Flicek v. Lincoln Elec. Co., et. al, No. WC18-6139 (W.C.C.A. July 24, 2018).
Employee Joshua Flicek sustained an admitted injury after being electrocuted while working as a technical sales representative for employer Lincoln Electric. Lincoln Electric is a manufacturer of welding equipment and supplies. On April 2, 2016, he suffered an electrocution when making a sales call to a customer. 230 to 460 volts of electricity ran through him when he put his right hand on a metal wall of a welding booth and his left hand on the plug. He was “locked on” and unable to let go until the breaker blew a few seconds later. There were no visible burn marks, but his hands felt numb and he had pain in his chest.
He saw burn surgeon William J. Mohr at Regions; at the time he was also describing symptoms of depressed mood and anxiety so he was treated in psychotherapy. He saw Dr. Mohr again in July 2016 and Dr. Mohr diagnosed him with PTSD. He had ongoing symptoms and was seen by Tom Kern, Ph.D., L.P., who diagnosed him with a decline in executive functioning consistent with anterior cerebral dysfunction which was likely related to the electrical injury. He recommended psychotherapy, medication and a brain injury program.
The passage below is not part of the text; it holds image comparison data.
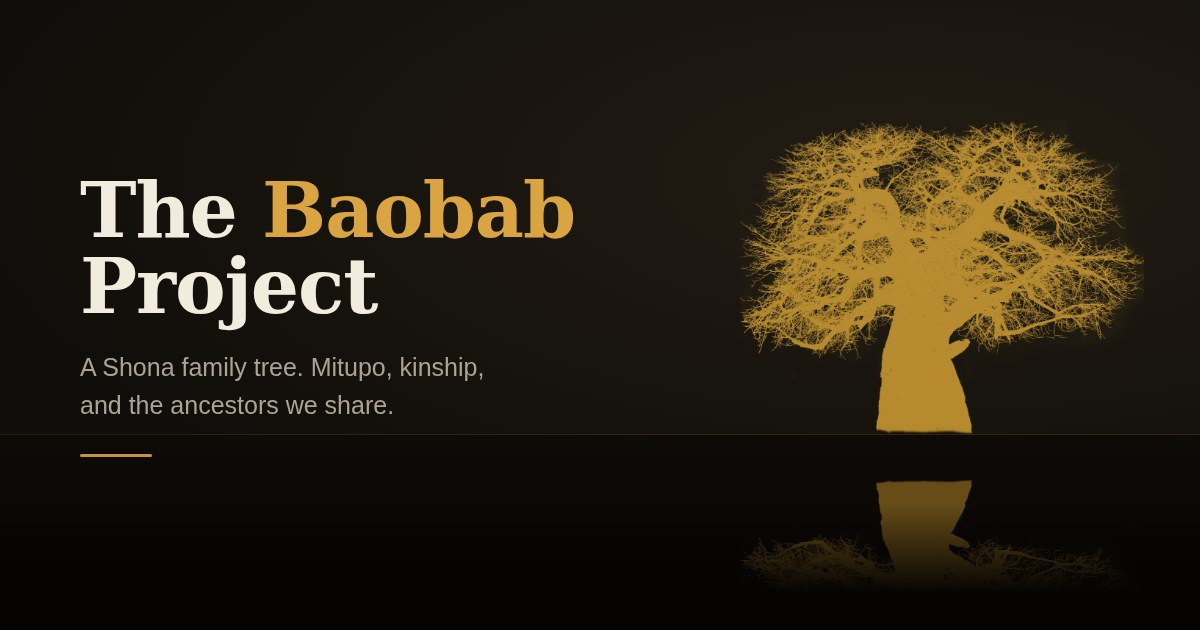
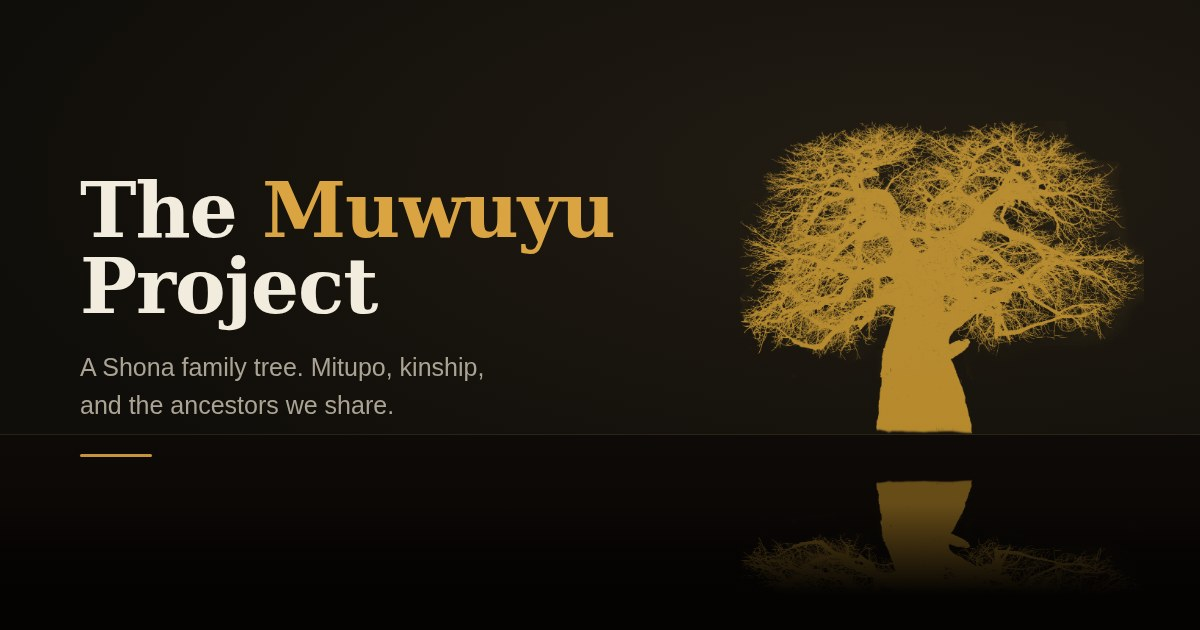
The Muwuyu Project
Muwuyu is the tree's own name. A project about recording Shona families in
Shona terms — mitupo, mukoma, munin'ina, muzukuru — had an English word over
the door.

Renamed everywhere it is read: the page and its title, the gate a stranger
meets first, the link-preview card, the server's own boot line, the name a
new family's tree is given, the package, and the docs. The default palette
goes with it: the other four are Stone, Msasa, Miombo and Indigo, so the one
named after the tree should be Muwuyu too.

WHAT IS DELIBERATELY NOT RENAMED, because renaming an identifier is not a
rename but a data-loss event:

  muti-baobab-v1        the tree, in a browser that has no server
  muti-baobab-theme     light or dark
  muti-baobab-palette   which colours
  muti-baobab-me        who is holding the phone

Every one of those is a localStorage key. Changing a key does not move what
is under it — it orphans it, silently, and a family working offline would
open the app to an empty page with their tree still on the disk under a name
nothing looks for. muti-baobab-v1 is also the kv_store key the original blob
lived under, which the migration and its backup still refer to by name.

Kept for the same reason: `shape === 'baobab'` in the blob migration, which
names the old frontend's data shape and is recorded in migrated trees'
change logs; and baobab.webp, a filename. Prose about the tree itself still
says baobab, since that is the tree's English name and those sentences are
[…]

Changed region(s): [[0.2158, 0.2714, 0.5242, 0.4222]]

diff --git a/public/index.html b/public/index.html
@@ -14,8 +14,8 @@
      called from outside. -->
 <meta name="description" content="A Shona family tree. Mitupo, kinship, and the ancestors we share.">
 <meta property="og:type" content="website">
-<meta property="og:site_name" content="The Baobab Project">
-<meta property="og:title" content="The Baobab Project">
+<meta property="og:site_name" content="The Muwuyu Project">
+<meta property="og:title" content="The Muwuyu Project">
 <meta property="og:description" content="A Shona family tree. Mitupo, kinship, and the ancestors we share.">
 <meta property="og:image" content="%ORIGIN%/preview.jpg">
 <meta property="og:image:type" content="image/jpeg">
@@ -23,10 +23,10 @@
 <meta property="og:image:height" content="630">
 <meta property="og:image:alt" content="A baobab in brass, its roots running down into the soil">
 <meta name="twitter:card" content="summary_large_image">
-<meta name="twitter:title" content="The Baobab Project">
+<meta name="twitter:title" content="The Muwuyu Project">
 <meta name="twitter:description" content="A Shona family tree. Mitupo, kinship, and the ancestors we share.">
 <meta name="twitter:image" content="%ORIGIN%/preview.jpg">
-<title>The Baobab Project</title>
+<title>The Muwuyu Project</title>
 <link rel="preconnect" href="https://fonts.googleapis.com">
 <link rel="preconnect" href="https://fonts.gstatic.com" crossorigin>
 <link href="https://fonts.googleapis.com/css2?family=Fraunces:opsz,wght@9..144,400;9..144,500;9..144,600&family=Karla:wght@400;500;600;700&display=swap" rel="stylesheet">
@@ -78,7 +78,7 @@
 
 /* ── palettes ────────────────────────────────────────────────────────────
    The colours above are the default — parchment and antique brass, the
-   Baobab look the project was designed around. What follows are the other
+   Muwuyu look the project was designed around. What follows are the other
    four, each a complete set of the same tokens in both light and dark.
 
    Two axes, deliberately kept separate: [data-theme] decides light or dark
@@ -829,7 +829,7 @@ body{
 </div>
 
 <div id="seed">
-  <h1>The <em>Baobab</em> Project</h1>
+  <h1>The <em>Muwuyu</em> Project</h1>
   <p>A baobab is mostly roots. Plant one person — anyone at all — and grow the family outward from them.</p>
   <div class="box">
     <input id="seedName" class="fld" placeholder="A name to start with" autocomplete="off">
@@ -845,7 +845,7 @@ body{
   <button id="fit">Fit</button>
   <button id="undo">Undo</button>
   <button id="clear">Clear</button>
-  <button class="who" id="look" title="Light or dark, and which colours">Baobab</button>
+  <button class="who" id="look" title="Light or dark, and which colours">Muwuyu</button>
   <button class="who" id="who">You: <b>—</b></button>
   <button class="who" id="roots">Roots</button>
   <button class="who" id="aside" hidden></button>
@@ -872,7 +872,7 @@ body{
 
 <script>
 /* ════════════════════════════════════════════════════════════════════════
-   The Baobab Project — a Shona family tree.
+   The Muwuyu Project — a Shona family tree.
 
    The model is deliberately small. People sit in unions; a union is one or
    two partners plus their children. Everything else the tree knows how to
@@ -4194,7 +4194,7 @@ const THEMES = [
    not applied. They are the three that carry a palette's character: the sky
    behind the tree, the bark of it, and the accent. */
 const PALETTES = [
-  { v:'',       label:'Baobab', note:'parchment and antique brass',
+  { v:'',       label:'Muwuyu', note:'parchment and antique brass',
     swatch:['#EFEAE0', '#6F5F49', '#8A5A16'], dark:['#0B0E13', '#8B7A5F', '#D9A441'] },
   { v:'stone',  label:'Stone',  note:'black, grey and white',
     swatch:['#F4F4F5', '#5C6067', '#2F3338'], dark:['#0B0C0E', '#787D85', '#C9CDD3'] },

diff --git a/auth.js b/auth.js
@@ -133,7 +133,7 @@ const esc = s => String(s).replace(/[&<>"]/g, c =>
    has proved they belong here. A preview that named the family would be a
    preview rendered on somebody else's servers and shown in a group chat. */
 function preview(origin) {
-  const title = 'The Baobab Project';
+  const title = 'The Muwuyu Project';
   const desc  = 'A Shona family tree. Mitupo, kinship, and the ancestors we share.';
   const img   = (origin || '') + '/preview.jpg';
   return `
@@ -157,7 +157,7 @@ function preview(origin) {
 function page({ message = '', status = 200, notice = '', origin = '' } = {}) {
   return { status, html: `<!doctype html><html lang="en"><head>
 <meta charset="utf-8"><meta name="viewport" content="width=device-width,initial-scale=1">
-<title>The Baobab Project</title>${preview(origin)}
+<title>The Muwuyu Project</title>${preview(origin)}
 <style>
   :root{color-scheme:light dark;--sky:#F6F1E6;--ink:#221C13;--muted:#6E6555;
         --pod:#FFFDF7;--edge:#E3D9C6;--gold:#8A5A16;}
@@ -183,7 +183,7 @@ function page({ message = '', status = 200, notice = '', origin = '' } = {}) {
   .note{margin-top:16px;font-size:12px;color:var(--muted)}
 </style></head><body>
 <form class="card" method="POST" action="/gate" autocomplete="on">
-  <h1>The <em>Baobab</em> Project</h1>
+  <h1>The <em>Muwuyu</em> Project</h1>
   <p>A family tree kept by the family. Enter the passphrase you were given.</p>
   <label for="p">Passphrase</label>
   <input id="p" name="passphrase" type="password" autocomplete="current-password"
@@ -200,7 +200,7 @@ function page({ message = '', status = 200, notice = '', origin = '' } = {}) {
 function unconfiguredPage() {
   return `<!doctype html><meta charset="utf-8">
 <meta name="viewport" content="width=device-width,initial-scale=1">
-<title>The Baobab Project — not configured</title>
+<title>The Muwuyu Project — not configured</title>
 <body style="margin:0;min-height:100vh;display:grid;place-items:center;
              font:15px/1.7 system-ui,sans-serif;background:#F6F1E6;color:#221C13;padding:24px">
 <div style="max-width:440px">

diff --git a/scripts/migrate-data.js b/scripts/migrate-data.js
@@ -409,7 +409,7 @@ async function verify(client, treeId, data, loaded) {
 
 // ---------------------------------------------------------------------------
 
-async function run(pool, { apply = false, key = null, treeName = 'The Baobab Project', force = false } = {}) {
+async function run(pool, { apply = false, key = null, treeName = 'The Muwuyu Project', force = false } = {}) {
   await migrate(pool, () => {});
 
   const keys = key ? [key] : DEFAULT_KEYS;
@@ -514,7 +514,7 @@ if (require.main === module) {
     if (!pool) { console.error('DATABASE_URL is not set'); process.exit(2); }
     const apply = has('--apply');
     const res = await run(pool, { apply, key: val('--key'), force: has('--force'),
-                                  treeName: val('--name') || 'The Baobab Project' });
+                                  treeName: val('--name') || 'The Muwuyu Project' });
     if (!res.found) {
       console.log(`No family-tree blob found. Tried: ${res.keysTried.join(', ')}`);
       console.log('Nothing to migrate — this is a fresh database.');

diff --git a/test/palettes.test.js b/test/palettes.test.js
@@ -71,13 +71,13 @@ const contrast = (a, b) => {
         palettes.some(p => /black.*grey/i.test(p.note)),
         palettes.map(p => p.note).join(' | '));
   eq('the default is the one the project was designed around',
-     palettes[0].label, 'Baobab');
+     palettes[0].label, 'Muwuyu');
   eq('and it is the empty value, so no attribute is set for it',
      palettes[0].v, '');
 
   section('every palette defines every colour, in both light and dark');
   // The default palette lives in the bare :root rules; the rest in their own.
-  const blocks = { Baobab: { light: blockFor(':root'), dark: blockFor(':root[data-theme="dark"]') } };
+  const blocks = { Muwuyu: { light: blockFor(':root'), dark: blockFor(':root[data-theme="dark"]') } };
   for (const p of palettes.slice(1)){
     blocks[p.label] = {
       light: blockFor(`:root[data-palette="${p.v}"]`),

diff --git a/server.js b/server.js
@@ -1,4 +1,4 @@
-// The Baobab Project — server
+// The Muwuyu Project — server
 //
 // Serves the static frontend and a tiny key/value API that backs the
 // "shared" family-tree data. Personal preferences (who you are, layout
@@ -300,7 +300,7 @@ app.use(express.static(path.join(__dirname, 'public')));
 setupDatabase()
   .then(() => {
     app.listen(PORT, '0.0.0.0', () => {
-      console.log(`The Baobab Project listening on port ${PORT}`);
+      console.log(`The Muwuyu Project listening on port ${PORT}`);
     });
   })
   .catch(err => {

diff --git a/test/browser/look.js b/test/browser/look.js
@@ -50,7 +50,7 @@ const token = (page, name) => page.evaluate(
   is(await page.evaluate(() => document.documentElement.dataset.palette), undefined,
      'no palette attribute is set for the default');
   is(await token(page, 'gold'), '#8A5A16', 'and it is wearing antique brass');
-  is(await page.textContent('#look'), 'Baobab', 'the button names it');
+  is(await page.textContent('#look'), 'Muwuyu', 'the button names it');
 
   section('the chooser shows every palette, with its colours');
   await page.click('#look');

diff --git a/db/home.js b/db/home.js
@@ -50,7 +50,7 @@ async function ensureHomeTree(pool, log = console.log) {
 
   // Nothing to carry across: a fresh deployment. Start one empty tree.
   const { rows } = await pool.query(
-    'INSERT INTO trees (name) VALUES ($1) RETURNING id', ['The Baobab Project']);
+    'INSERT INTO trees (name) VALUES ($1) RETURNING id', ['The Muwuyu Project']);
   log('No existing family found — started an empty tree.');
   return { treeId: rows[0].id, migrated: false, fresh: true };
 }

diff --git a/docs/preview/card.html b/docs/preview/card.html
@@ -43,7 +43,7 @@
 <div class="lim roots"><img src="baobab.webp"></div>
 <div class="deep"></div>
 <div class="wrap">
-  <h1>The <em>Baobab</em><br>Project</h1>
+  <h1>The <em>Muwuyu</em><br>Project</h1>
   <p>A Shona family tree. Mitupo, kinship,<br>and the ancestors we share.</p>
   <div class="rule"></div>
 </div>

diff --git a/README.md b/README.md
@@ -1,4 +1,4 @@
-# The Baobab Project
+# The Muwuyu Project
 
 A shared, editable Shona family tree with a built-in kinship-term engine —
 the classificatory system where there is no "aunt", "uncle" or "cousin", just

diff --git a/docs/ARCHITECTURE.md b/docs/ARCHITECTURE.md
@@ -1,4 +1,4 @@
-# The Baobab Project — storage architecture
+# The Muwuyu Project — storage architecture
 
 ## What changed, and why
He was also evaluated by Jerry Halsten, PhD, L.P., ABPP-CN and David Lund, PsyD, L.P., both of whom diagnosed him with PTSD.
Dr. Mohr commented on the causal connection between electric shock injuries, traumatic brain injuries and PTSD symptoms. He also explained that the employee sustained a low voltage electrical injury with no underlying burns seen but that the employee would have died if the breaker switches had not tripped. He stated that low voltage electrical injuries can cause damage and dysfunction to peripheral nerves, which can develop scar tissue and damage transmission of signals through the nerves.
The employer and insurer obtained independent medical examinations with Dr. Joseph Burgarino, a neurologist, and Dr. Paul Arbisi, Ph.D., ABAP, ABPP, L.P. Each of these experts opined that the employee did not have PTSD or a traumatic brain injury. Dr. Arbisi also opined that Dr. Mohr was not qualified to render an opinion on PTSD.
Following these opinions, the employer and insurer denied further medical treatment. The employee filed a claim for medical benefits. A hearing was held on November 1, 2017. The compensation judge found that the employee’s treatment was reasonable, necessary, and causally related to the employee’s work injury. She did not make a specific finding that the employee suffered a TBI or PTSD. The employer and insurer appealed.
Pursuant to Minn. Stat. § 176.011, Subd. 15(d), a mental impairment means a diagnosis of PTSD by a licensed psychiatrist or psychologist and PTSD means the condition as described in the most recently published Diagnostic and Statistical Manual of Mental Disorders by the American Psychiatric Association. On appeal, the employer and insurer argued that the compensation judge erred in relying on Dr. Mohr’s opinion regarding the employee’s alleged PTSD, because he is not a licensed psychiatrist or psychologist. The W.C.C.A. rejected this argument and upheld the compensation judge’s opinion. The W.C.C.A. noted that the compensation judge also relied on the opinions of Dr. Lund and Dr. Halsten, both of whom had the requisite qualifications under the statute. The W.C.C.A. also noted that Dr. Mohr’s opinions lent further support to understanding the relationship between electrical shock injuries and their effects. The W.C.C.A. concluded that substantial evidence supported the judge’s findings and affirmed the decision.